I wonder if she remembers the night in March 1972, when I showed up, unannounced and uninvited, on her doorstop, after walking the best part of the 18 miles between my parent's home and hers. She pulled the door open, opened the screen, said, "Danny, someone's here to see you." Within 5 minutes Danny had the keys to her car in hand so he could drive me home.
I'm sure she remembers our first dinner party, when she demonstrated the danger of losing a Green Stamp butter knife down the kitchen drain, by losing a Green Stamp butter knife down the kitchen drain.
And I know she remembers leading us to exile in the wilds of Wyoming after our foolish foray to Wichita in the winter of 1974.

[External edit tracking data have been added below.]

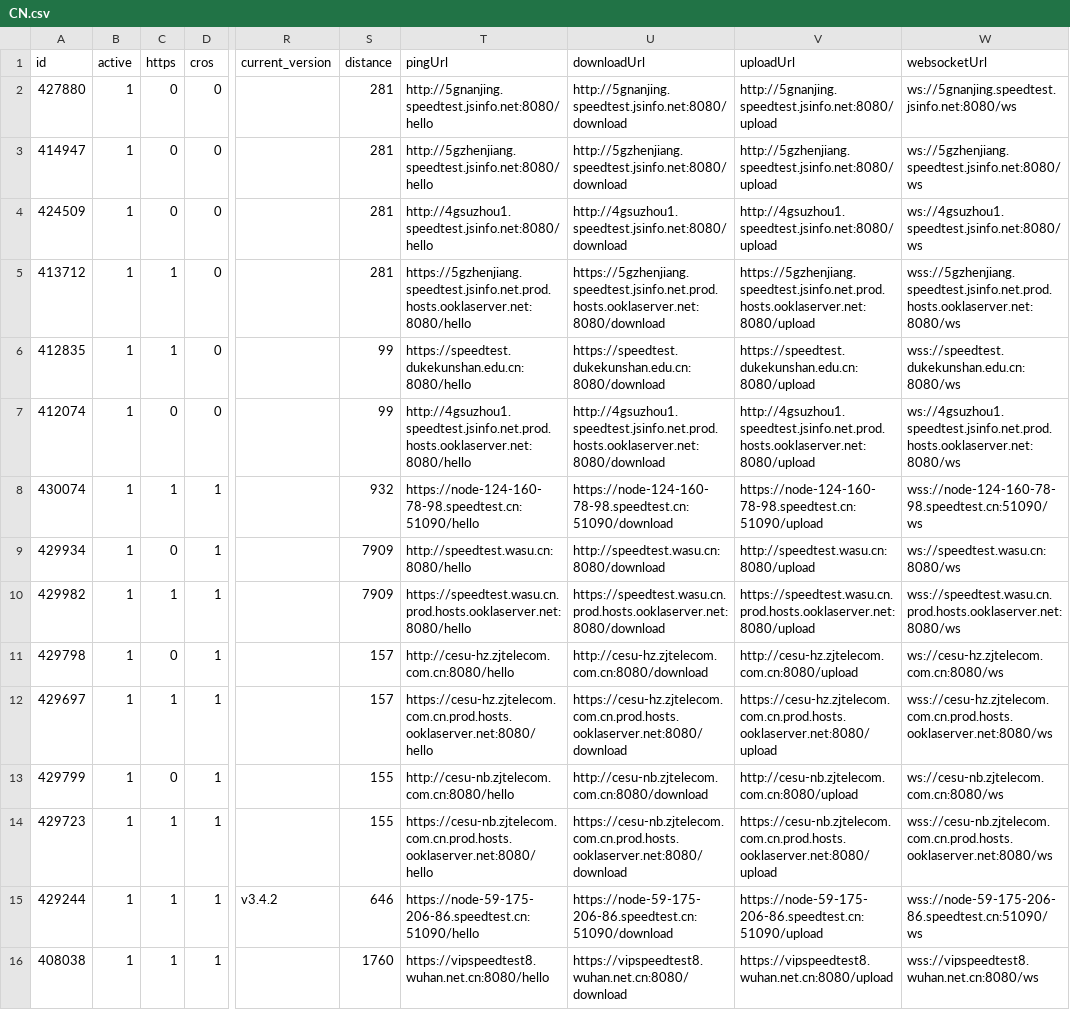
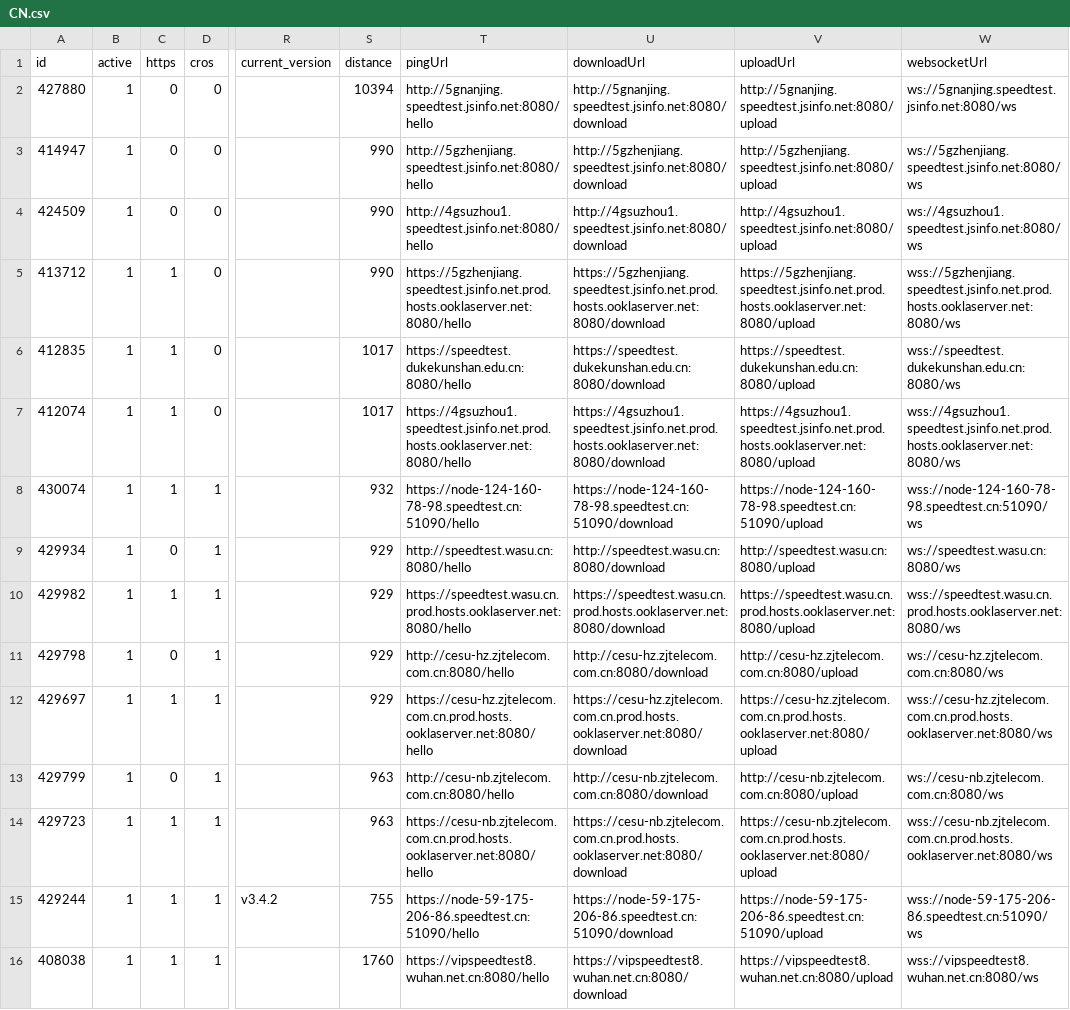
Before and after one commit to spiritLHLS/speedtest.cn-CN-ID, a CSV file: CN.csv, drawn as a sheet; only a part is shown, gaps mark what is left out; the diff covers the shown part only; the diff names each change by its address in the sheet, - before the commit and + after, or states it on an @@ line.

```diff
--- a/CN.csv
+++ b/CN.csv
-S2 (distance): 281
+S2 (distance): 10394
-S3:S5 (distance): 281
+S3:S5 (distance): 990
-S6:S7 (distance): 99
+S6:S7 (distance): 1017
-C7 (https): 0
+C7 (https): 1
-T7 (pingUrl): http://4gsuzhou1.speedtest.jsinfo.net.prod.hosts.ooklaserver.net:8080/hello
+T7 (pingUrl): https://4gsuzhou1.speedtest.jsinfo.net.prod.hosts.ooklaserver.net:8080/hello
-U7 (downloadUrl): http://4gsuzhou1.speedtest.jsinfo.net.prod.hosts.ooklaserver.net:8080/download
+U7 (downloadUrl): https://4gsuzhou1.speedtest.jsinfo.net.prod.hosts.ooklaserver.net:8080/download
-V7 (uploadUrl): http://4gsuzhou1.speedtest.jsinfo.net.prod.hosts.ooklaserver.net:8080/upload
+V7 (uploadUrl): https://4gsuzhou1.speedtest.jsinfo.net.prod.hosts.ooklaserver.net:8080/upload
-W7 (websocketUrl): ws://4gsuzhou1.speedtest.jsinfo.net.prod.hosts.ooklaserver.net:8080/ws
+W7 (websocketUrl): wss://4gsuzhou1.speedtest.jsinfo.net.prod.hosts.ooklaserver.net:8080/ws
-S9:S10 (distance): 7909
+S9:S10 (distance): 929
-S11:S12 (distance): 157
+S11:S12 (distance): 929
-S13:S14 (distance): 155
+S13:S14 (distance): 963
-S15 (distance): 646
+S15 (distance): 755
```
Also changed, not shown: 20 edited cells elsewhere in this file, mobile.csv, telecom.csv, 1 other file.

In spite of all this, and so much more she has never been anything less than kind to me. When Lisa was delivered by emergency cesarean while Danny was working in the high country, she took me to her home from the hospital and waited on me hand and foot. It seems that some 24 years earlier, she Danny had been delivered by emergency cesarean while his dad was working as an over-the-road truck driver. She came home from the hospital to three young daughters and no one to help. She was determined that I not suffer a similar experience. Needs unmet by others were unfailingly met by her.

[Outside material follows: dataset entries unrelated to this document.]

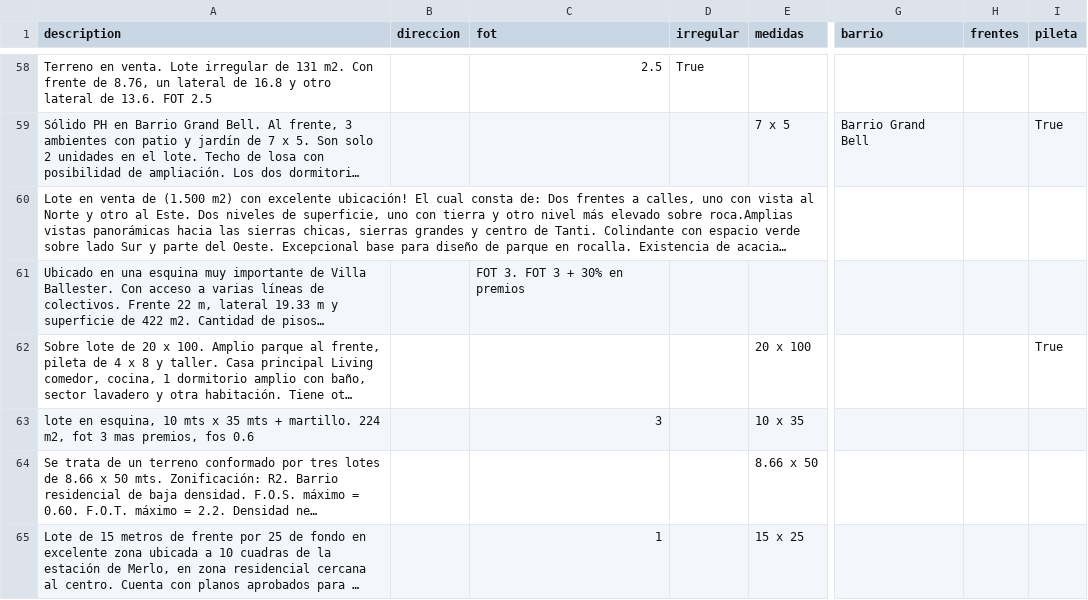
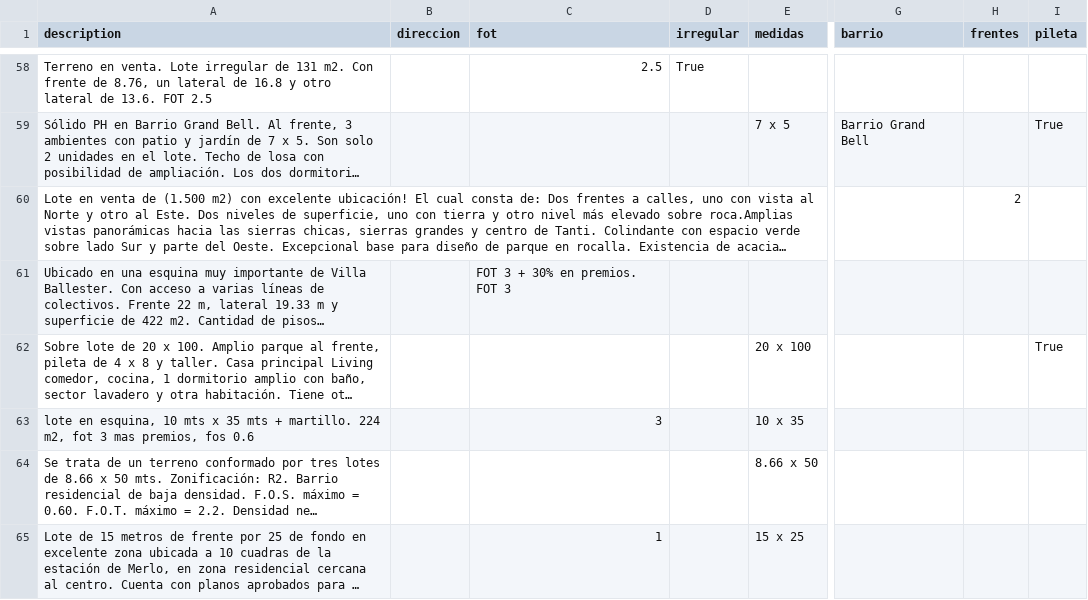
Before and after one commit to cientopolis/OVS-extractor-idis, a CSV file: output/rbm.csv, drawn as a sheet; only a part is shown, gaps mark what is left out; long unchanged cells end in …; the diff covers the shown part only; the diff names each change by its address in the sheet, - before the commit and + after, or states it on an @@ line.

Commit message:
agrego loteo_ph

```diff
--- a/output/rbm.csv
+++ b/output/rbm.csv
-H60 (frentes): (empty)
+H60 (frentes): 2
-C61 (fot): FOT 3. FOT 3 + 30% en premios
+C61 (fot): FOT 3 + 30% en premios. FOT 3
```
Also changed, not shown: 20 edited cells elsewhere in this file, 4 other files.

I must admit, I took advantage of her good nature more than once over the years. And since she is no one's doormat, she let me know when I crossed the line, but was ever ready to forgive and forget, never holding a grudge or withholding her affection.
No, not just any greeting card will do.

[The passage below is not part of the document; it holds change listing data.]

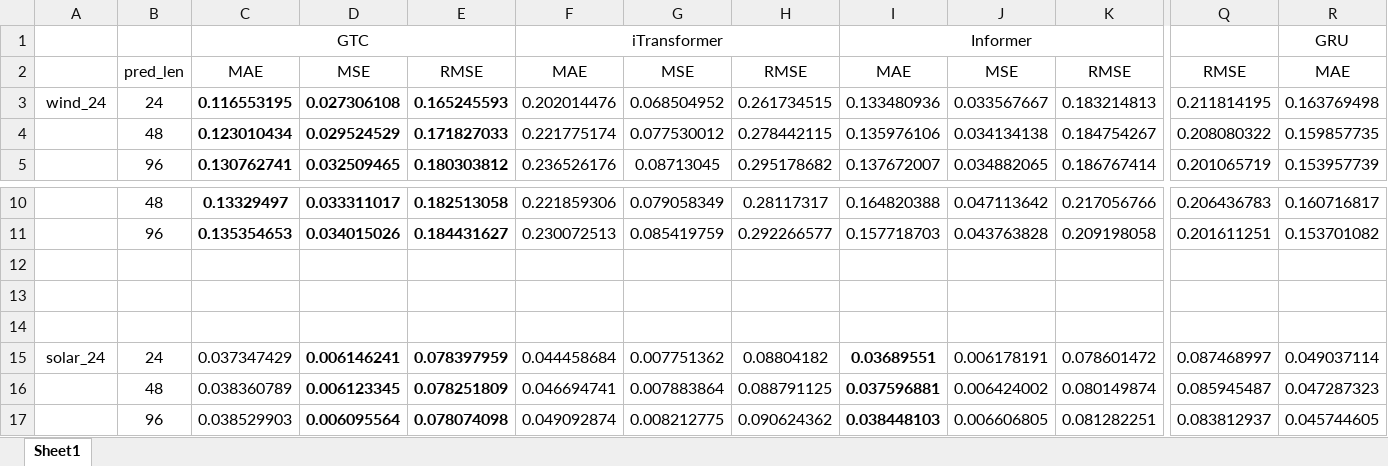
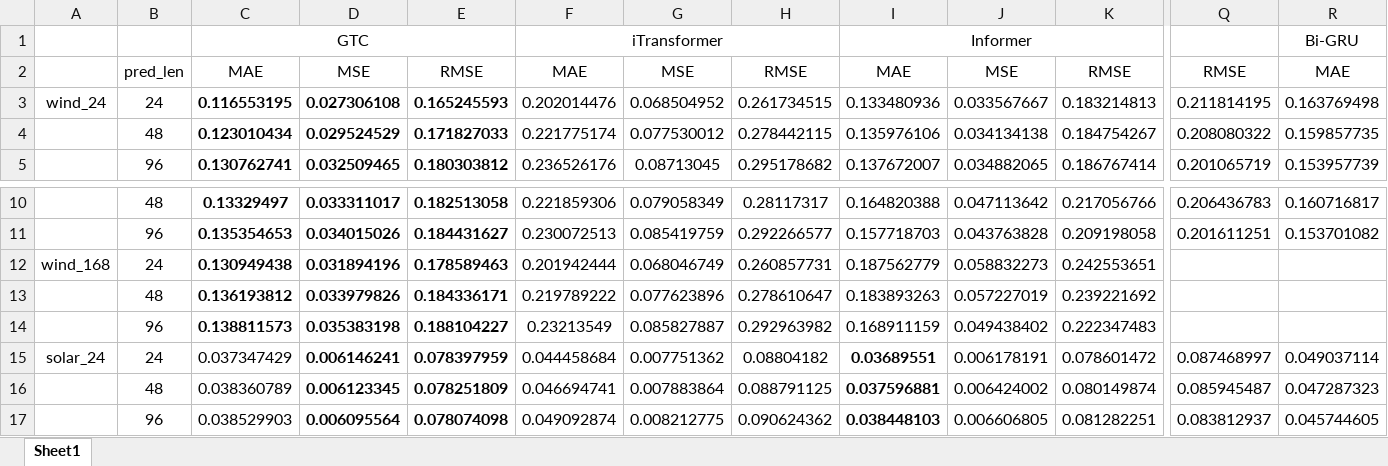
Before and after one commit to GeYanshuo/GTC_Transformer_case_results, an Excel workbook: 不同模型结果统计.xlsx, sheet Sheet1, drawn as a sheet; only a part is shown, gaps mark what is left out; values as stored, in another font and other column widths than the file's, no borders; rows hold the shown columns only; the diff names each change by its address in the sheet, - before the commit and + after, or states it on an @@ line.

Commit message:
添加了Wind_168的Transformers的结果

```diff
--- a/不同模型结果统计.xlsx (sheet Sheet1)
+++ b/不同模型结果统计.xlsx (sheet Sheet1)
-R1: GRU
+R1: Bi-GRU
-row 12: (empty)
+row 12: wind_168 | 24 | 0.130949438 | 0.031894196 | 0.178589463 | 0.201942444 | 0.068046749 | 0.260857731 | 0.187562779 | 0.058832273 | 0.242553651
-row 13: (empty)
+row 13:  | 48 | 0.136193812 | 0.033979826 | 0.184336171 | 0.219789222 | 0.077623896 | 0.278610647 | 0.183893263 | 0.057227019 | 0.239221692
-row 14: (empty)
+row 14:  | 96 | 0.138811573 | 0.035383198 | 0.188104227 | 0.23213549 | 0.085827887 | 0.292963982 | 0.168911159 | 0.049438402 | 0.222347483
```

Just as the rote prayers I learned as a child will no longer do. They were the only prayers I ever spoke or, for that matter, heard, while growing up. We weren't church people and though Dad revered the Bible, I never saw him read it. But, unfailingly, before each meal we would pray:
"God is great
"God is good
"Now we thank him
"For this food. Amen"
and at bedtime:
"Now I lay me
"Down to sleep
"I pray the Lord
"My soul to keep
"If I should die
"Before I wake
"I pray the Lord
"My soul to take. Amen"
Eventually I taught my own children the same rote prayers, and in so doing, failed them. Because I failed to teach them about God's daily, personal interaction in their lives.
Not any longer. I have learned to name his benefits, his blessings, his personal interaction in my life each and every day.
Because God is great. And he is unfailing good. He knows me fully and well as his own dear child thanks to his Son, Jesus. Every day he makes certain that I have plenty to eat, a soft, clean palce to lay my head and good work in my hand to do. He encourages me through the dark days. He wipes away my tears. He replaces fear with courage. He is the author of my hope for today and for all of eternity. A rote prayer? A form letter? I don't think so.
Just as Mom deserves so much more than even Hallmark - sending the very best - can manufacture, so too, does God.
Jesus' disciples asked him one day, "Lord teach us to pray." And he did. He provided a model for prayer that is unequaled. (Matthew 6:9-13 KJV) In that prayer, God is acknowledged as Father, a role he has longed to play in his created man's existence since time began. His holy attributes are recognized. Our daily needs, of bread, forgiveness, and protection are met therein. And, by the time the prayer is finished, God is praised and his will is made paramount to our own. All is, therefore, as it should be. However, as much as I love what came to be called the Lord's prayer, as much as I love to hear it and to recite it, it is not a rote prayer or a magical incantation. It is a model. Honor God. Trust God -- to provide, to forgive and to protect. And bring your will into submission to his. Or as I like to say, "Pray until the prayer becomes praise."
"He who sacrifices thank offerings honors me and he prepares the way so that I may show him the salvation of God." Psalm 50:23 (NIV)
Things you won't see in heaven: